─── Source data ───

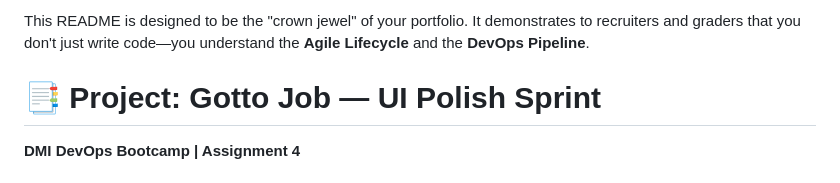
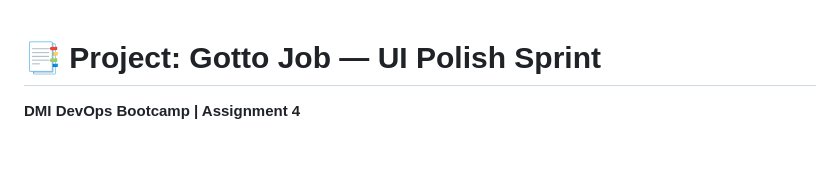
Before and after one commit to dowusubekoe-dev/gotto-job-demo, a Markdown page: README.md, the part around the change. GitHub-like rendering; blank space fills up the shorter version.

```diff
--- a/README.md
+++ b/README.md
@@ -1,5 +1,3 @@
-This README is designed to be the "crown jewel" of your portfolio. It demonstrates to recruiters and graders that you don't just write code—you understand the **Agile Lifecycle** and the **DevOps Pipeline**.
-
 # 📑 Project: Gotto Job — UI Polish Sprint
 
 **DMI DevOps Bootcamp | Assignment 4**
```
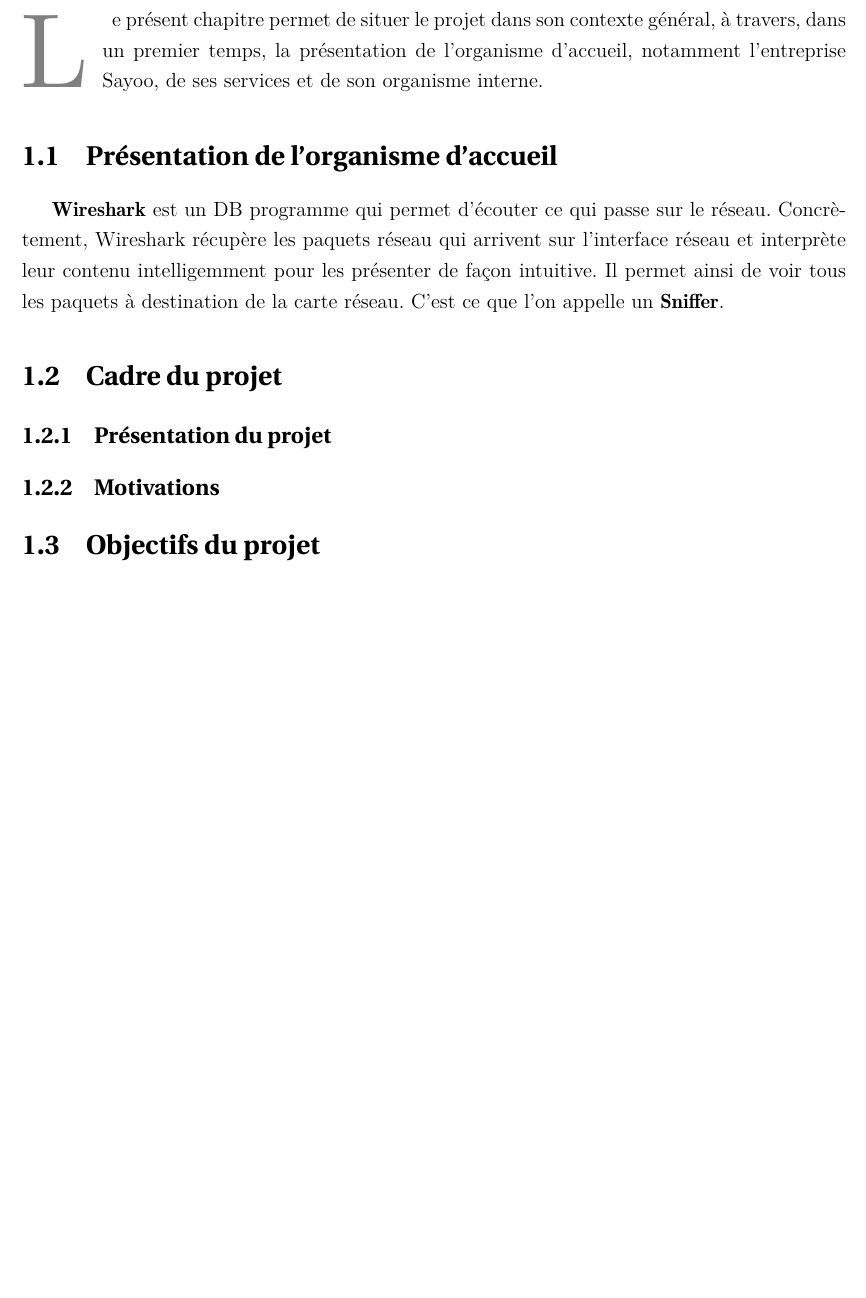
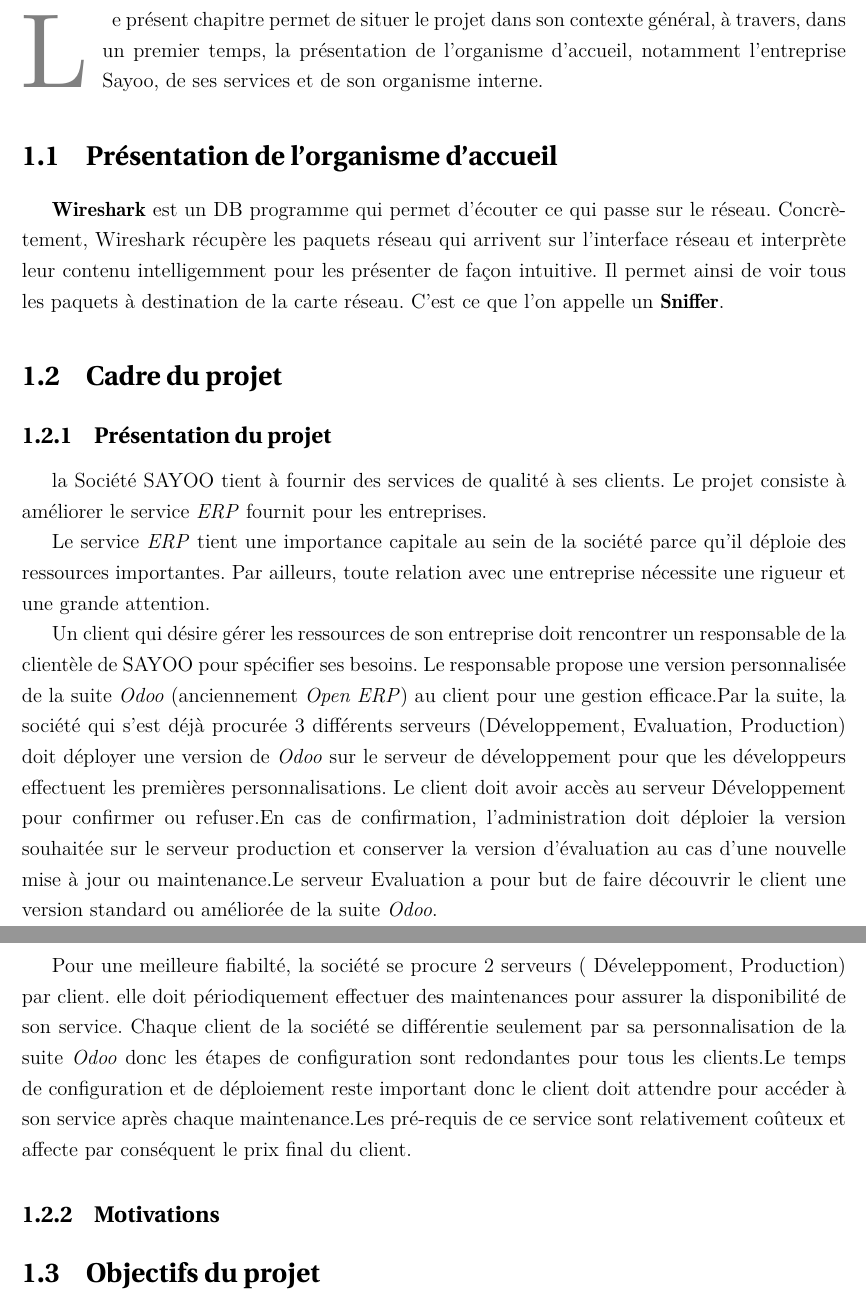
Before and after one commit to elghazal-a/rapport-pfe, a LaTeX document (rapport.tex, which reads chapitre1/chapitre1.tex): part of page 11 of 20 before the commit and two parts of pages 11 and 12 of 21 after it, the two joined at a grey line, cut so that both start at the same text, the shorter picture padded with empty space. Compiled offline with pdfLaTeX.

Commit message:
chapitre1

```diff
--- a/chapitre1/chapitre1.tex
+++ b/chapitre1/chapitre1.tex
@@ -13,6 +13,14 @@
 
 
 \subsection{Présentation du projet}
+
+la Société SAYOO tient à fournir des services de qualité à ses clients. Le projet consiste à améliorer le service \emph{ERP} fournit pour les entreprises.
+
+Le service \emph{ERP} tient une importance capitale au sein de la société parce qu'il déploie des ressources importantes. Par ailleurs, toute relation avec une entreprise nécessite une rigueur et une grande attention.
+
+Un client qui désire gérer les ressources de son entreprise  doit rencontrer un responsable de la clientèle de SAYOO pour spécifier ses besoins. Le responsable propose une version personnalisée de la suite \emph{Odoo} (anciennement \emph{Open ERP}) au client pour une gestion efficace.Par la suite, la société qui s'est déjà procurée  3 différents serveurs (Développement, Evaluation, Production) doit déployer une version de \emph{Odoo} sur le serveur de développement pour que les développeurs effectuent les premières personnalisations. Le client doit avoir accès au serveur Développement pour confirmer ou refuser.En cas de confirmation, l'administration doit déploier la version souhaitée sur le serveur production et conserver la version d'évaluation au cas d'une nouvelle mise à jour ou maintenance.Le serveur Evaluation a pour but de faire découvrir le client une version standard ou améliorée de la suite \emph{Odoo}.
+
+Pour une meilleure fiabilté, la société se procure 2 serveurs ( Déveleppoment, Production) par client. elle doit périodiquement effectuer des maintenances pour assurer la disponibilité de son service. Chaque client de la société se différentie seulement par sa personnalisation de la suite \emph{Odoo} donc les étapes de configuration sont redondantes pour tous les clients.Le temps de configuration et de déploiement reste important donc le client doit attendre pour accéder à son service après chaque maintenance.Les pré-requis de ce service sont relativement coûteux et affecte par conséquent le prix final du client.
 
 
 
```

───

## Exercise details
Copy out all the entries precisely. No images.

## Solution to this problem
Before and after one commit to dowusubekoe-dev/gotto-job-demo, a Markdown page: README.md, the part around the change. GitHub-like rendering; blank space fills up the shorter version.

```diff
--- a/README.md
+++ b/README.md
@@ -1,5 +1,3 @@
-This README is designed to be the "crown jewel" of your portfolio. It demonstrates to recruiters and graders that you don't just write code—you understand the **Agile Lifecycle** and the **DevOps Pipeline**.
-
 # 📑 Project: Gotto Job — UI Polish Sprint
 
 **DMI DevOps Bootcamp | Assignment 4**
```
Before and after one commit to elghazal-a/rapport-pfe, a LaTeX document (rapport.tex, which reads chapitre1/chapitre1.tex): part of page 11 of 20 before the commit and two parts of pages 11 and 12 of 21 after it, the two joined at a grey line, cut so that both start at the same text, the shorter picture padded with empty space. Compiled offline with pdfLaTeX.

Commit message:
chapitre1

```diff
--- a/chapitre1/chapitre1.tex
+++ b/chapitre1/chapitre1.tex
@@ -13,6 +13,14 @@
 
 
 \subsection{Présentation du projet}
+
+la Société SAYOO tient à fournir des services de qualité à ses clients. Le projet consiste à améliorer le service \emph{ERP} fournit pour les entreprises.
+
+Le service \emph{ERP} tient une importance capitale au sein de la société parce qu'il déploie des ressources importantes. Par ailleurs, toute relation avec une entreprise nécessite une rigueur et une grande attention.
+
+Un client qui désire gérer les ressources de son entreprise  doit rencontrer un responsable de la clientèle de SAYOO pour spécifier ses besoins. Le responsable propose une version personnalisée de la suite \emph{Odoo} (anciennement \emph{Open ERP}) au client pour une gestion efficace.Par la suite, la société qui s'est déjà procurée  3 différents serveurs (Développement, Evaluation, Production) doit déployer une version de \emph{Odoo} sur le serveur de développement pour que les développeurs effectuent les premières personnalisations. Le client doit avoir accès au serveur Développement pour confirmer ou refuser.En cas de confirmation, l'administration doit déploier la version souhaitée sur le serveur production et conserver la version d'évaluation au cas d'une nouvelle mise à jour ou maintenance.Le serveur Evaluation a pour but de faire découvrir le client une version standard ou améliorée de la suite \emph{Odoo}.
+
+Pour une meilleure fiabilté, la société se procure 2 serveurs ( Déveleppoment, Production) par client. elle doit périodiquement effectuer des maintenances pour assurer la disponibilité de son service. Chaque client de la société se différentie seulement par sa personnalisation de la suite \emph{Odoo} donc les étapes de configuration sont redondantes pour tous les clients.Le temps de configuration et de déploiement reste important donc le client doit attendre pour accéder à son service après chaque maintenance.Les pré-requis de ce service sont relativement coûteux et affecte par conséquent le prix final du client.
 
 
 
```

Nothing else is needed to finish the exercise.